This suggested that if you had a Botox treatment your inability to show appropriate emotions, especially sadness or empathy, would be interpreted as a lack of sympathy or interest. More interestingly it said it might actually slow down your own empathetic response.

Now Research at Duke University Fuqua School of Business in North Carolina has confirmed that as well as reducing frown lines Botox reduces a person’s ability to empathise with others. This is important for everyday interactions, particularly at work where we spend most of our time.

Empathy is a key component of emotional intelligence as is managing your emotions but it seems Botox would make you appear to be over-controlling your emotions or that you are lacking in empathy. Already researchers are saying that Generation Me students are 40% less empathetic than they were 20 to 30 years ago.

The Duke University researchers talk about embedded cognition, which is the idea that our bodies reflect the way we think and feel. For example if you see someone in pain you wince and that sends a message to your brain about the pain. (This sounds a bit like the idea of mirror neurons). NB I suspect that this wouldn’t work if you were a psychopath.

The researchers were initially interested in the effect of Botox on romantic relationships and the effect on that when one person has been treated with Botox and becomes less empathetic.

Also the idea that long-married couples start to look alike because they have been copying each other’s facial expressions for so long. (Could the same apply to people who start looking like their pets?)

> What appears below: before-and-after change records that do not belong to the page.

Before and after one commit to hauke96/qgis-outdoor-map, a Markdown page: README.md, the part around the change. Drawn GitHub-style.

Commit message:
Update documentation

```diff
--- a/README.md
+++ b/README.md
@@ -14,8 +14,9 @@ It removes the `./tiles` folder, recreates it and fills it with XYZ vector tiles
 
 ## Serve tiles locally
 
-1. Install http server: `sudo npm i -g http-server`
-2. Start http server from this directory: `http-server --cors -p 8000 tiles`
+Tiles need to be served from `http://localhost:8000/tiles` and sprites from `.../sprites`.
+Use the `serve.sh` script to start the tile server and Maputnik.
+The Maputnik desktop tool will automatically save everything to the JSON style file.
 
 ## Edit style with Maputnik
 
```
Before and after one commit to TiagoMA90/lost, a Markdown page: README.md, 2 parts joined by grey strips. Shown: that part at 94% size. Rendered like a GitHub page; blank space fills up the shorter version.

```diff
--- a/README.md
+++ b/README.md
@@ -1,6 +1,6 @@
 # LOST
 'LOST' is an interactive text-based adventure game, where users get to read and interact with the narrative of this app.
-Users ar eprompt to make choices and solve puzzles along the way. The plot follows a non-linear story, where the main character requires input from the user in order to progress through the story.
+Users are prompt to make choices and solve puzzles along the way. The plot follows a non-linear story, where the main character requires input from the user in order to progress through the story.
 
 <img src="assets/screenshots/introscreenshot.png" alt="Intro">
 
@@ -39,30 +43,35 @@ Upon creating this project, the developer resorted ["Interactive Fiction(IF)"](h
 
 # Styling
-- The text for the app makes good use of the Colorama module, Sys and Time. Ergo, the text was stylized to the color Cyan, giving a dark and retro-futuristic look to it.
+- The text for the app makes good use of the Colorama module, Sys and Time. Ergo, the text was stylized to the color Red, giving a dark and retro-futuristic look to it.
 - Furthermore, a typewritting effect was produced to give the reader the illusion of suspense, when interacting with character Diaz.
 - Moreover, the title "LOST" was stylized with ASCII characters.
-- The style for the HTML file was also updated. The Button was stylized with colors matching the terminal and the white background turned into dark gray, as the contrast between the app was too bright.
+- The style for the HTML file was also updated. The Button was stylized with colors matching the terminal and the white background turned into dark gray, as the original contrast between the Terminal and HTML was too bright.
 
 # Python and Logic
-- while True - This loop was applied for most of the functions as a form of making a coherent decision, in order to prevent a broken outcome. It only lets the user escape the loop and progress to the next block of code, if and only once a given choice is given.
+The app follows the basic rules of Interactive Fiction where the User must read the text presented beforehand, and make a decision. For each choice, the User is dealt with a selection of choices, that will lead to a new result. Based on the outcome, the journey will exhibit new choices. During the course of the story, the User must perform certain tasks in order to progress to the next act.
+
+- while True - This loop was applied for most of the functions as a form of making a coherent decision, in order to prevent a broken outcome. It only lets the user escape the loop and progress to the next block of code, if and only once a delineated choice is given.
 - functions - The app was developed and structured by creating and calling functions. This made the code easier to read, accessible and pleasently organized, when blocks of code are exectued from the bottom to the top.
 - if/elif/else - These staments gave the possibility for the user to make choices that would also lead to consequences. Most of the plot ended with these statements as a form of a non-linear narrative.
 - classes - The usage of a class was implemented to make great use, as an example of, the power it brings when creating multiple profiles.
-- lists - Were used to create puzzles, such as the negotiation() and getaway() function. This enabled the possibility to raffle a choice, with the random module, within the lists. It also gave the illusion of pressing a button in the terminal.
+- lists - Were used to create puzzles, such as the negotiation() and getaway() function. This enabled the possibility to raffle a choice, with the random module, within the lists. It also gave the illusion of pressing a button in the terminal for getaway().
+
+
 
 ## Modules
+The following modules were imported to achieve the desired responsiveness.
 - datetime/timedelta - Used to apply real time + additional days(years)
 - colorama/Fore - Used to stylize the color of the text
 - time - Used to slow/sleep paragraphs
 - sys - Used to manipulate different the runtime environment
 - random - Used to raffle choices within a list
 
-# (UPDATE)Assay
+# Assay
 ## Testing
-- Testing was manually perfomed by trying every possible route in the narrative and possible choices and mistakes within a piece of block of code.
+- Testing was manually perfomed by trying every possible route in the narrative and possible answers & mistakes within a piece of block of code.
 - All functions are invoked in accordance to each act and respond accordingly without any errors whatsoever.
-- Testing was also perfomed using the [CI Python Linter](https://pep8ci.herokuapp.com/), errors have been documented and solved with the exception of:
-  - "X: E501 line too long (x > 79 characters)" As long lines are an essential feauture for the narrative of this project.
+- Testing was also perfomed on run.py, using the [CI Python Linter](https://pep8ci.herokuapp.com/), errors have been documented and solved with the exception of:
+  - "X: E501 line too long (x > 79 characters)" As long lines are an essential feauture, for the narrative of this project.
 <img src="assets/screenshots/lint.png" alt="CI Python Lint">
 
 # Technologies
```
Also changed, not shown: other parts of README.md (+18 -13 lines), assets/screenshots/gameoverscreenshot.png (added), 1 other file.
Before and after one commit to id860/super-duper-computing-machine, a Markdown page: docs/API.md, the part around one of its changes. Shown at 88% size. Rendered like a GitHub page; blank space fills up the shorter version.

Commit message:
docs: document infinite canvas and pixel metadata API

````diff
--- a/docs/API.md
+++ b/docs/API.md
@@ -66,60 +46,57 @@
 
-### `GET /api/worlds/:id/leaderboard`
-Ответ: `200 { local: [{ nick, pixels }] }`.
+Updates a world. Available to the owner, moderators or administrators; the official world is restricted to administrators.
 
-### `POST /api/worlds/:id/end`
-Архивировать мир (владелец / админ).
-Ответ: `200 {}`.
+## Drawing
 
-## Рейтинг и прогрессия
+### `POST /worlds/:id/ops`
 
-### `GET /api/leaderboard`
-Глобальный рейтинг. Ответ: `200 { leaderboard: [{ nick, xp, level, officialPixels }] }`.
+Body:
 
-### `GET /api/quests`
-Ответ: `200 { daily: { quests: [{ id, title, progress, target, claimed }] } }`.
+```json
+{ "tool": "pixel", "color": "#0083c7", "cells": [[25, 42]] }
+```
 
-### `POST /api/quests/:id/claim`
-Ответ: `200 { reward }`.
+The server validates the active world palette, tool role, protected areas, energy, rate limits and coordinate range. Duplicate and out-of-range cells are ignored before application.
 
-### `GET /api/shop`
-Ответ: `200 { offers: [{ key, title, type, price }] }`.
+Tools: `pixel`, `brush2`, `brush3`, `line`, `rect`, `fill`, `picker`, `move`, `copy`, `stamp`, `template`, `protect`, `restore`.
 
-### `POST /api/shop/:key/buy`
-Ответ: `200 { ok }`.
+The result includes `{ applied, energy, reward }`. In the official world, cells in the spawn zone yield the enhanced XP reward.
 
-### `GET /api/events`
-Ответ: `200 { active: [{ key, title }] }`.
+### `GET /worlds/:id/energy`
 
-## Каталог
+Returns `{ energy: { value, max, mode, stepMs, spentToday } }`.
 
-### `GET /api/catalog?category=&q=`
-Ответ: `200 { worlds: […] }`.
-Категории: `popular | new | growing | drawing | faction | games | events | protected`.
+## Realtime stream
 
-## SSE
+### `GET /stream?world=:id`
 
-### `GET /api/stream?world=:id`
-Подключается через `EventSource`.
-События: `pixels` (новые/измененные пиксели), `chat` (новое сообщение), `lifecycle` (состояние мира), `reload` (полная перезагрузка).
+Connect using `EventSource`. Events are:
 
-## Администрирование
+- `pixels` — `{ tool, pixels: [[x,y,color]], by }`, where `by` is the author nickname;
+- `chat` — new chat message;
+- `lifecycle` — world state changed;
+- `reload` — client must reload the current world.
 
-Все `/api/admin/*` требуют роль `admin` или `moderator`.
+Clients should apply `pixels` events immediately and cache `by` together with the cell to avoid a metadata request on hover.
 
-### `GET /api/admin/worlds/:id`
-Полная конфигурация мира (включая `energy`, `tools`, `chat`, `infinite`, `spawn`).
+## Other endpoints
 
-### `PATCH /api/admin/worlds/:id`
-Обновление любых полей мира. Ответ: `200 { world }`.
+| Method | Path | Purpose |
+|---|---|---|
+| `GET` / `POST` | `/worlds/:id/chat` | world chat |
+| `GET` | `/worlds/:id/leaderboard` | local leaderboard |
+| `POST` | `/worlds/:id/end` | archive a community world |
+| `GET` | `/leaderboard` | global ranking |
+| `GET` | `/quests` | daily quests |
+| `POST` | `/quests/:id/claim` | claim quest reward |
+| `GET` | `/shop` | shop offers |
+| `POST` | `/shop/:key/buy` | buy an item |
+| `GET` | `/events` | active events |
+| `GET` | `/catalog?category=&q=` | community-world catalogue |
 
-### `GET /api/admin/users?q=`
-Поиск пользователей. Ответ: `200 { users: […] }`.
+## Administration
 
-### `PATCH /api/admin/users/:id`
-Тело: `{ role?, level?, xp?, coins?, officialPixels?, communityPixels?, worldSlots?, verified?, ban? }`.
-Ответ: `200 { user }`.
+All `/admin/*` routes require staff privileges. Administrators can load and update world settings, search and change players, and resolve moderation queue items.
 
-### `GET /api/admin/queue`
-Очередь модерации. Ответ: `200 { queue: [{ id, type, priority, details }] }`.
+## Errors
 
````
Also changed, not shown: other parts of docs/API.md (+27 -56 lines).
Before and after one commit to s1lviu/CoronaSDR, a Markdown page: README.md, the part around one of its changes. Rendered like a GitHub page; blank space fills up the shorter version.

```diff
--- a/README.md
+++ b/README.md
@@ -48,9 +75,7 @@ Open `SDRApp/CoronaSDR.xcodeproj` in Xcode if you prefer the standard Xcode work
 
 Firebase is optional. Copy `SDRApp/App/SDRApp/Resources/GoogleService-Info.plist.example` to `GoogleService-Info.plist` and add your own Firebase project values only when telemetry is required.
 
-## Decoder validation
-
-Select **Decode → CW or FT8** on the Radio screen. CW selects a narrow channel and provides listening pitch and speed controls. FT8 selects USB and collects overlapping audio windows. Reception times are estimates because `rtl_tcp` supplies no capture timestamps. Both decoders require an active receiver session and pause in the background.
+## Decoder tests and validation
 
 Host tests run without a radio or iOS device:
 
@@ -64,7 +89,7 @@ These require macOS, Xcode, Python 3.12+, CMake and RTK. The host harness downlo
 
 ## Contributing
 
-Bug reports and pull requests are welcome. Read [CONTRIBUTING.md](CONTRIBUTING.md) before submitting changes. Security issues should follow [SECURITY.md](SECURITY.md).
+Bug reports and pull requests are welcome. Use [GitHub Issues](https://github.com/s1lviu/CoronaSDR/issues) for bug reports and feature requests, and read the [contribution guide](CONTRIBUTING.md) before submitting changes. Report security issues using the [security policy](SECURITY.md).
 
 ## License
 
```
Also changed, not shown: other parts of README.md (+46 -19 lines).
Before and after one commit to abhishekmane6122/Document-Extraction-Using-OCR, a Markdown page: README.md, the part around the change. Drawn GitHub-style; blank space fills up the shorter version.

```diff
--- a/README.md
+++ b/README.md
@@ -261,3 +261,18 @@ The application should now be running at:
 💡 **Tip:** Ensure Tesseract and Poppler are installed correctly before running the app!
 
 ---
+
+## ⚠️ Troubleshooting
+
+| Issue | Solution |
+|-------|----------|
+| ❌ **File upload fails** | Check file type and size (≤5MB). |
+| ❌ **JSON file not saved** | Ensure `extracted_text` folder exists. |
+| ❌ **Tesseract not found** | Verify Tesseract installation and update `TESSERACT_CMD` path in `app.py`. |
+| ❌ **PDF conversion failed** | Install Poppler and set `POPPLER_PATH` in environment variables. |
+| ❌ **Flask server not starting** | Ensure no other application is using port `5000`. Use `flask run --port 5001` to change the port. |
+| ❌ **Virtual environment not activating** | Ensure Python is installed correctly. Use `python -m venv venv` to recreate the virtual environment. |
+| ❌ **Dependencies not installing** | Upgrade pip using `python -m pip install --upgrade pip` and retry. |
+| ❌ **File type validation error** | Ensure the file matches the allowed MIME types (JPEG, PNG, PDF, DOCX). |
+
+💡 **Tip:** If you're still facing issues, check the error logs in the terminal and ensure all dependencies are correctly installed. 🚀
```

btw if you are interested in having Botox the trend now is to have preventative Botox before you actually develop any frown lines!